By all accounts, O'Farrell was roundly defeated by Keneally in the first debate of this campaign last week, although whether anyone saw the debate is another question.
One of the theories that have been advanced for what has been described as a hesitant performance on his part is a fear of being seen as, in short, a bully.
O'Farrell is not a small man. Whilst no longer as rotund or bearded as he once was, there is no doubt that a visual image of him intimidating Keneally either by his words or his actions would be very damaging for the Coalition.
O'Farrell's concerns (if indeed he had them) are is of course on one level ridiculous - unless he threatened Keneally or used foul language, there is no justification for a suggestion that he has sought to intimidate her. That said, the gender issue in politics is often ridiculous, so I suppose we shouldn't be surprised.
When Gillard became PM, the contrast in the way the media reported on her appearance compared to her predecessor could not have been starker. Suddenly we had the All White Jacket conversation. There was speculation and reporting over her hair, her make-up and yes, even her earlobes. I can't imagine a drearier topic, but I suppose if it didn't sell it wouldn't be reported.
Is this just because reporting on men's appearance would be even duller? We never heard a thing about Rudd's appearance (although cartoonists did seem to enjoy his boyish face, Alan Moir especially). One imagines that a report that "Today Rudd wore a dark suit. And a tie. Oh, and look at his tie-clip!" would not excite any editor, even on the slowest of news days.
When Anna Bligh was North-East Queensland over this summer, I can't count the reports about what she was wearing, or the fact that she was not wearing make-up, looking tired and drawn.
This isn't aiming to be a critique of the political reporting style of our Fourth Estate - there are plenty other people who are interested in having that conversation. Rather, I've been thinking about what difference it makes that Keneally is a woman, and O'Farrell is a man.

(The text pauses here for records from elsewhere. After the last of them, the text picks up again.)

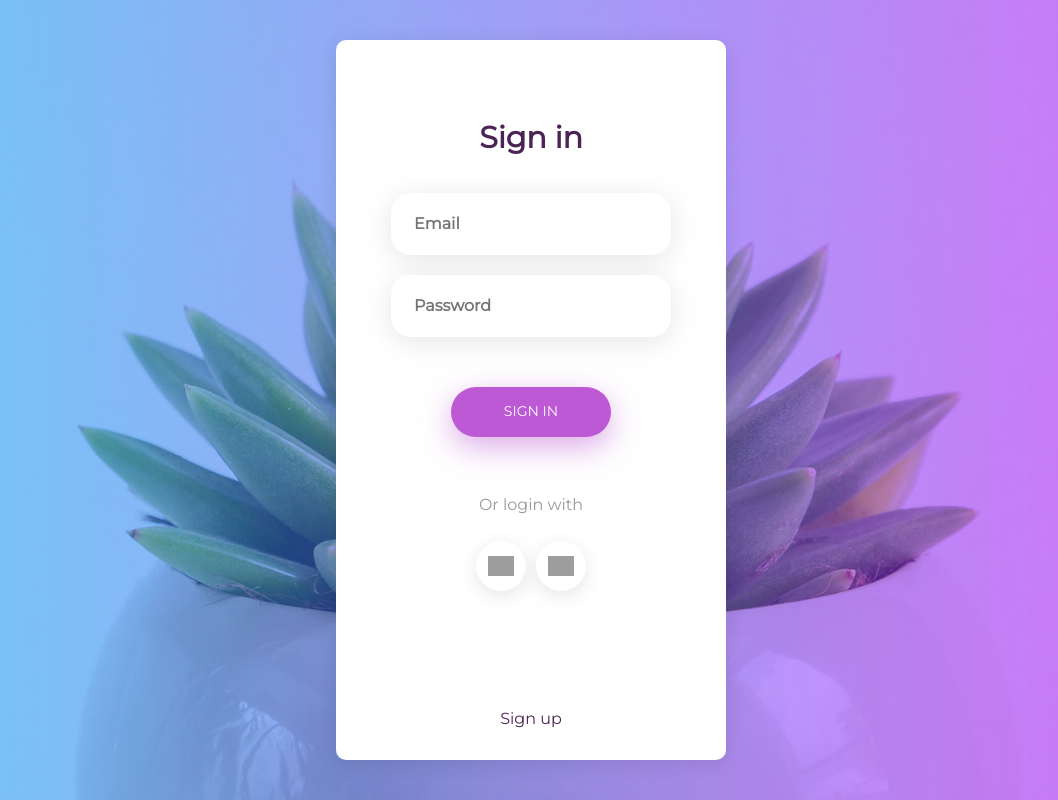
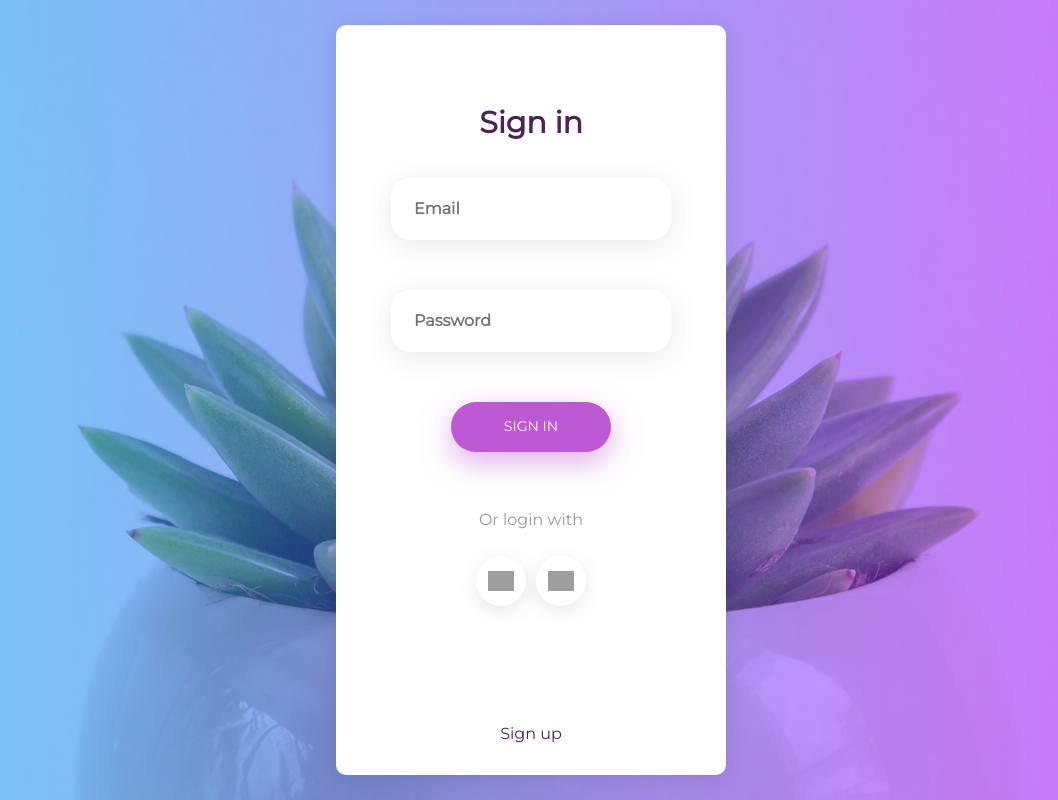
Before and after one commit to sinoptik77/react-1, a React (Create React App) app: page /signin in a window 1280 px wide. Shown: the whole page, without its empty margins (109-1167 px from the left). Built offline with nearby package versions, Linux system fonts and the light colour scheme; grey boxes are pictures that could not be loaded.

Commit message:
fix validation

```diff
--- a/src/components/Header/Registration/Registration.module.css
+++ b/src/components/Header/Registration/Registration.module.css
@@ -20,7 +20,11 @@
   z-index: -1;
   width: 100%;
   height: 100%;
-    background: -webkit-linear-gradient(left, rgba(0, 168, 255, 0.5), rgba(185, 0, 255, 0.5));
+  background: -webkit-linear-gradient(
+    left,
+    rgba(0, 168, 255, 0.5),
+    rgba(185, 0, 255, 0.5)
+  );
   pointer-events: none;
 }
 
@@ -34,7 +38,7 @@
 }
 
 .logFormTitle {
-    font-family: 'Montserrat', sans-serif;
+  font-family: "Montserrat", sans-serif;
   display: block;
   font-weight: bold;
   font-size: 30px;
@@ -49,11 +53,10 @@
   position: relative;
   background-color: #fff;
   border-radius: 20px;
-    margin-bottom: 20px;
 }
 
 .input {
-    font-family: 'Montserrat', sans-serif;
+  font-family: "Montserrat", sans-serif;
   font-size: 16px;
   font-weight: bold;
   color: #4b2354;
@@ -92,7 +95,7 @@
   pointer-events: none;
   border-radius: 20px;
   -webkit-box-shadow: 0 5px 30px 0 rgb(0 0 0 / 10%);
-    transition: all .4s;
+  transition: all 0.4s;
 }
 
 .containerButton {
@@ -103,7 +106,7 @@
 }
 
 .signButton {
-    font-family: 'Montserrat', sans-serif;
+  font-family: "Montserrat", sans-serif;
   display: flex;
   justify-content: center;
   align-items: center;
@@ -116,7 +119,7 @@
   color: #fff;
   line-height: 1.2;
   text-transform: uppercase;
-    transition: all .4s;
+  transition: all 0.4s;
   -webkit-box-shadow: 0 10px 30px 0 rgb(189 89 212 / 50%);
   -webkit-appearance: button;
   overflow: visible;
@@ -153,18 +156,18 @@
 }
 
 .text1 {
-    font-family: 'Montserrat', sans-serif;
+  font-family: "Montserrat", sans-serif;
   font-size: 16px;
   line-height: 1.4;
   color: #999;
 }
 
 .signUp {
-    font-family: 'Montserrat', sans-serif;
+  font-family: "Montserrat", sans-serif;
   font-size: 16px;
   line-height: 1.4;
   color: #4b2354;
-    -webkit-transition: all .4s;
+  -webkit-transition: all 0.4s;
   touch-action: manipulation;
   text-decoration: none;
   background-color: transparent;
@@ -189,9 +192,9 @@
   background-color: #fff;
   margin: 5px;
   -webkit-box-shadow: 0 5px 20px 0 rgb(0 0 0 / 10%);
-    font-family: 'Montserrat', sans-serif;
+  font-family: "Montserrat", sans-serif;
   line-height: 1.7;
-    -webkit-transition: all .4s;
+  -webkit-transition: all 0.4s;
   touch-action: manipulation;
   text-decoration: none;
   cursor: pointer;
@@ -209,3 +212,18 @@
   outline: none !important;
   border: none;
 }
+
+.errorBox {
+  height: 30px;
+  display: flex;
+  justify-content: center;
+  align-items: center;
+  color: red;
+  margin-bottom: 20px;
+}
+
+.errorIcon {
+  margin-right: 8px;
+  width: 20px;
+  height: 20px;
+}
--- a/src/components/Header/Registration/RegistrationComponents/RegForm.jsx
+++ b/src/components/Header/Registration/RegistrationComponents/RegForm.jsx
@@ -1,7 +1,7 @@
 import s from "../Registration.module.css";
 import React from "react";
 import { useForm } from "react-hook-form";
-import { NavLink } from "react-router-dom";
+import ErrorIcon from "../../../../images/icons/error.png";
 
 const RegForm = () => {
   const {
@@ -13,22 +13,37 @@ const RegForm = () => {
   console.log(errors);
 
   return (
-    <form onSubmit={handleSubmit(onSubmit)}>
+    <form onSubmit={handleSubmit(onSubmit)} novalidate>
       <div className={s.divInput}>
         <input
           className={s.input}
           type="email"
           placeholder="Email"
-          {...register("Email", { required: true, pattern: /^\S+@\S+$/i })}
+          {...register("email", {
+            required: "Invalid email",
+            pattern: {
+              value:
+                /^(([^<>()[\]\.,;:\s@\"]+(\.[^<>()[\]\.,;:\s@\"]+)*)|(\".+\"))@(([^<>()[\]\.,;:\s@\"]+\.)+[^<>()[\]\.,;:\s@\"]{2,})$/i,
+              message: "Invalid email",
+            },
+          })}
         />
-        <span className={s.focusInput}></span>
+        <span className={s.focusInput} />
+      </div>
+      <div className={s.errorBox}>
+        {errors?.email && (
+          <>
+            <img className={s.errorIcon} src={ErrorIcon} />
+            <p>{errors?.email?.message || "Error!"}</p>
+          </>
+        )}
       </div>
       <div className={s.divInput}>
         <input
           className={s.inputPassword}
           type="password"
           placeholder="Password"
-          {...register("Password", {
+          {...register("password", {
             required: "required field!",
             minLength: {
               value: 6,
@@ -40,10 +55,15 @@ const RegForm = () => {
             },
           })}
         />
-        <span className={s.focusInput}></span>
+        <span className={s.focusInput} />
       </div>
-      <div style={{ height: 30 }}>
-        {errors?.password && <p>{errors?.password?.message || "Error!"}</p>}
+      <div className={s.errorBox}>
+        {errors?.password && (
+          <>
+            <img className={s.errorIcon} src={ErrorIcon} />
+            <p>{errors?.password?.message || "Error!"}</p>
+          </>
+        )}
       </div>
       <div className={s.containerButton}>
         <button type="submit" className={s.signButton}>
```
Also changed, not shown: src/images/icons/error.png (added). Lines whose indentation alone changed are shown as unchanged.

On one hand, one would presume that a woman would have some inherent advantages over a male politician. These advantages rely to a horrible extent upon generalisations and enforced gender roles, but anyone who pretends they don't matter any way is kidding themselves. It shouldn't matter if Keneally has her hair done in an attractive way, but it does.
People instinctively see female politicians as being more mothering - kinder, more likely to understand how hard it is to raise a family, more capable of empathy. By the same token, some people see women as being more irrational, more emotionally driven, even tempestuous. One only need to look at some of the comments made about the emotion Gillard showed on the first day of parliament this year as the condolence motion was passed.
Male politicians, it seems, are far more likely to be seen as powerful, as strong and able to lead. Along with that though, comes an inference of aggression, and of a thirst for power. If O'Farrell was seen to be being a bully, that would no doubt provoke significant resentment, and not just from female voters.
This all means that the starkest difference between the two leaders will most likely not get a single mention from either side for fear of being seen as taking advantage of the situation. Gender in politics (and in life generally) is such a sensitive issue that if it ever arose the media would presumably talk about nothing else for a week, which it seem both parties see as being counter-productive.
One can barely imagine the vitriol that would be poured on O'Farrell if he even implied that people shouldn't vote for Keneally because she is female. For Labor, it is difficult to imagine how they could possibly take advantage of the situation and explicitly capitalise on the perceived positive aspects of Keneally's gender without beginning a discussion about the perceived negative characteristics.
There has been little discussion of the gender difference to date, and that is of course the way it should be. I've seen no polling on the issue either, which is interesting. Whether the reason is because no one thinks it matters, or because everyone is afraid to ask, is something I would certainly be interested to find out.